Lars and the Real Girl is about this troubled guy who introduces a blow-up doll as his girlfriend. But it’s not what you think it is at all. It’s not crude. It’s heartfelt. And it reaches for big ideas, like what is love? how do you know when you’re grown up? what is community for?
And in the end you think that maybe he’s getting better. And maybe he is. But we’ll probably never know what happened on the next day…
I knew a guy like Lars once. But his mom didn’t die when he was born. He found her on the floor of the bathroom when he was six. Later on, he had family, a wife and a little girl. But the little girl got sick. Everything tumbled out of control. And it was all just a figment of his imagination. A way for him to cope with what he thought life was. Just like Lars and his girlfriend.
It’s a little bit like a comedy. Things go wacky out of control, then get reined in with a procession. But really it’s just an upbeat drama. Ryan Gosling often gets on my nerves, but he’s spot-on here. His blinking is a wonder to behold.

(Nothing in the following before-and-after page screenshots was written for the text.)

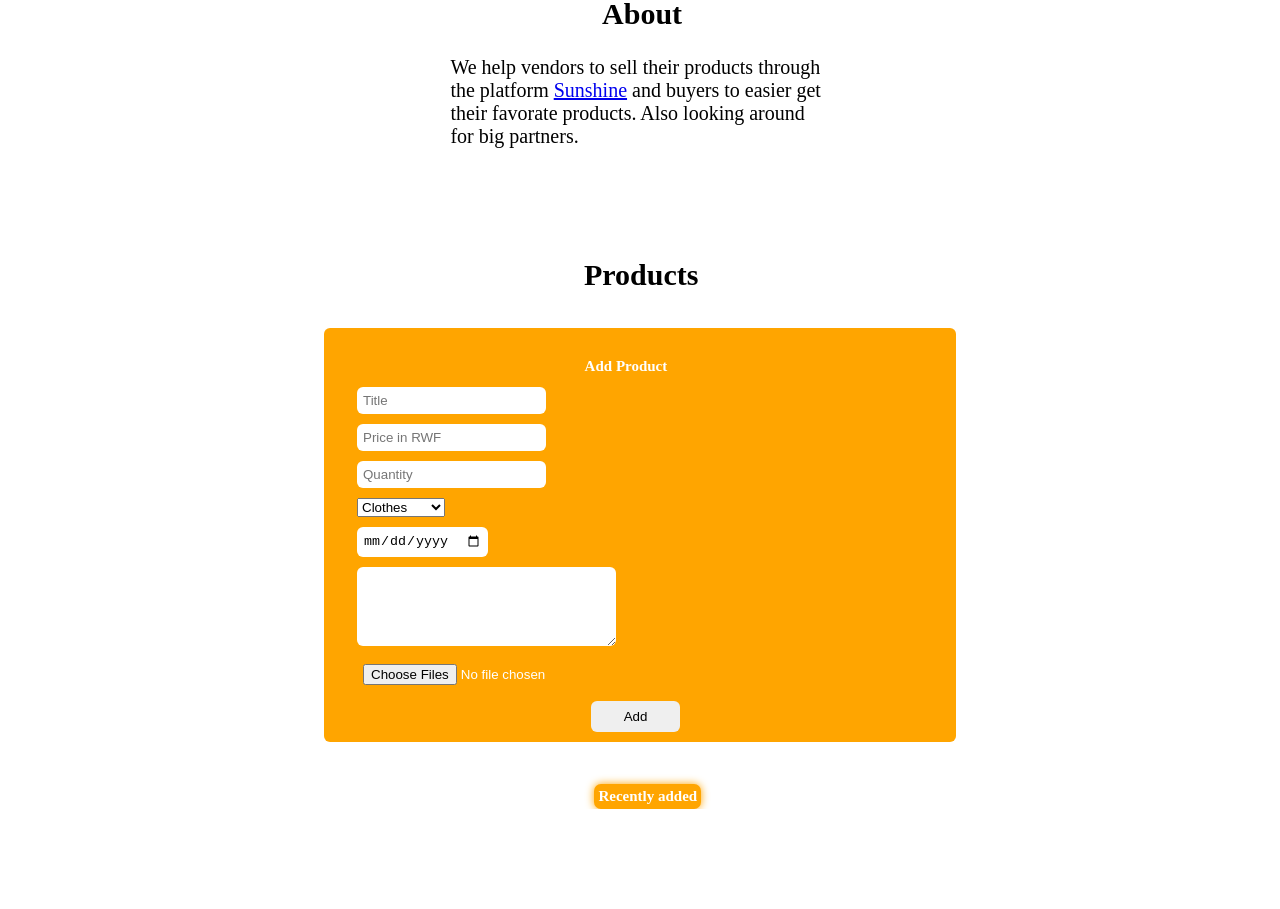
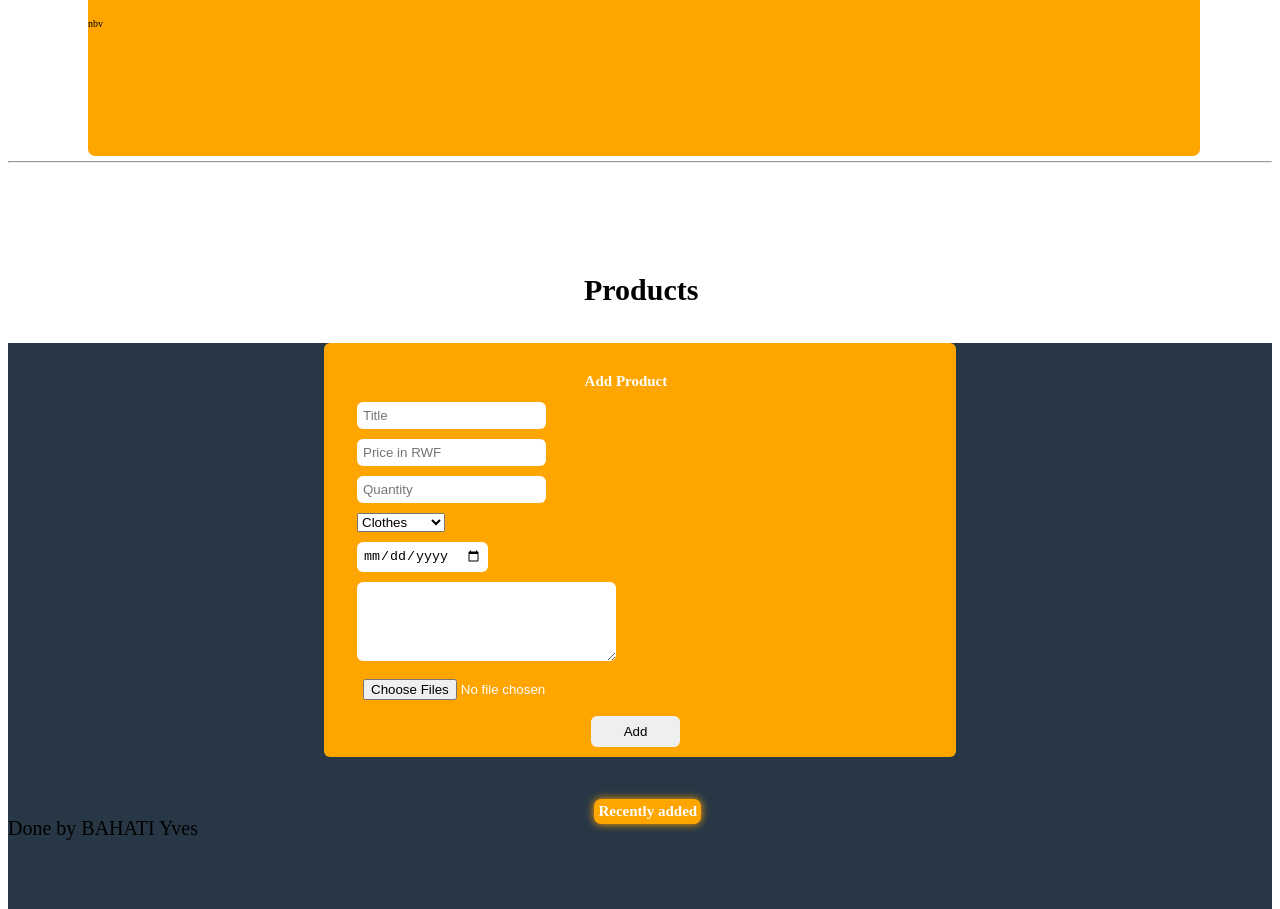
Before and after one commit to bahati10/SunShine-Andela-repo-store, a plain HTML site: page index.html in a window 1280 px wide. Shown: the part 723-1632 px from the top of the page. Before the commit the page ends 1532 px from the top, so only its background shows below. Drawn offline with Linux system fonts and the light colour scheme.

Commit message:
improved.css
style.css

```diff
--- a/index.html
+++ b/index.html
@@ -4,7 +4,7 @@
     <meta charset="UTF-8">
     <meta http-equiv="X-UA-Compatible" content="IE=edge">
     <meta name="viewport" content="width=device-width, initial-scale=1.0">
-    <title>cards</title>
+    <title>SunShine</title>
     <link rel="stylesheet" href="style.css">
     <script src="./index.js" defer></script>
     <link rel="stylesheet" href="https://cdnjs.cloudflare.com/ajax/libs/font-awesome/4.7.0/css/font-awesome.min.css ">
@@ -37,10 +37,11 @@
                 We help vendors to sell their products
                 through the platform <a href="#home " id="home">Sunshine</a>
                 and buyers to easier get their favorate products.
-                Also looking around for big partners.
+                Also looking around for big partners. Get your products here for big
+                discounts and we accept coupons.
             </p>
-        </div>
-    </section>
+        </div>nbv
+    </section> <hr>
 
 
     <section class="products-section" id="products">
@@ -86,6 +87,7 @@
                 <div class="grid">
                     <h1 class="recently">Recently added</h1>
             </div>
+            <div class="copyright">Done by BAHATI Yves</div>
         </div>
     </div>
 </section>
--- a/style.css
+++ b/style.css
@@ -87,14 +87,18 @@ a.active,a:hover{
 }
 
 .card-header{
-    margin-right: 15px;
+    margin-left: 36px;
     display: flex;
     text-align: center;
-    font-size: 1.5rem;
+    font-size: 2rem;
     font-weight: bold;
-    color: orange;
+    color: white;
     justify-content: center;
     align-items: center;
+    border: 2px solid orange;
+    width: 120px;
+    background-color: orange;
+    border-radius: 6px;
 }
 
 
@@ -118,6 +122,10 @@ a.active,a:hover{
 .form-container{
     margin-top: 180px;
     padding-top: 20px;
+    width: 50%;
+    border-radius: 6px;
+    margin-left: 25%;
+    background-color: orange;
 }
 
 .home{
@@ -143,29 +151,26 @@ a.active,a:hover{
 
 .about{
     margin-top: 50%;
-    width: 30%;
+    width: 20%;
     height: 25;
-    margin-left: 35%;
+    margin-left: 25%;
 
 
 }
 
 .about-title{
     font-size: 3em;
-    margin-left: 40%;
+    margin-left: 230px;
+    color: #fff;
 }
 
 .about-p{
     font-size: 2em;
     text-decoration: none;
+    width: 50vw;
+    color: white;
 }
 
-.form-container{
-   width: 50%;
-   border-radius: 6px;
-   margin-left: 25%;
-   background-color: orange;
-}
 .title{
     margin-bottom: 10px;
 }
@@ -201,7 +206,8 @@ a.active,a:hover{
 }
 
 .submit-btn:hover{
-    background-color: rgb(253, 212, 136);
+    background-color: rgb(255, 189, 35);
+    color: white;
 }
 
 
@@ -224,7 +230,7 @@ a.active,a:hover{
 
 .inventory-form{
     color: white;
-    margin-left: 33px;
+   margin-left: 33px;
     margin-top: 10px;
 }
 
@@ -252,3 +258,24 @@ input{
     color: white;
     box-shadow: 0 0 8px orange;
 }
+.about-section {
+    background: orange;
+    border-radius: 7px;
+    width: 80%;
+    padding-bottom: 10%;
+    margin-right: 70%;
+    padding-right: 8%;
+    margin-left: 80px;
+
+}
+
+
+.products-section{
+    background-color:#273746;
+    padding-bottom: 20%;
+}
+
+
+.copyright{
+    font-size: 20px;
+}
```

If you need a double-feature, you could try Kathleen Quinlan’s I Never Promised You a Rose Garden. It’s your standard Hollywood mental illness flick. It’s based on a true life book, an autobiography. The main difference between the movie and the book, as I recall, is that in the book you actually understand why she never wants to leave her delusional world, no matter how bad it gets. She’s more alive there than in the real world. And though you know she gets better (after all, she wrote the autobiography) you also realize that she never recovers.
For a triple feature, try David and Lisa, an even earlier film. It stars the guy who would go on to be metamorphosed along with HAL9000 in the year 2001.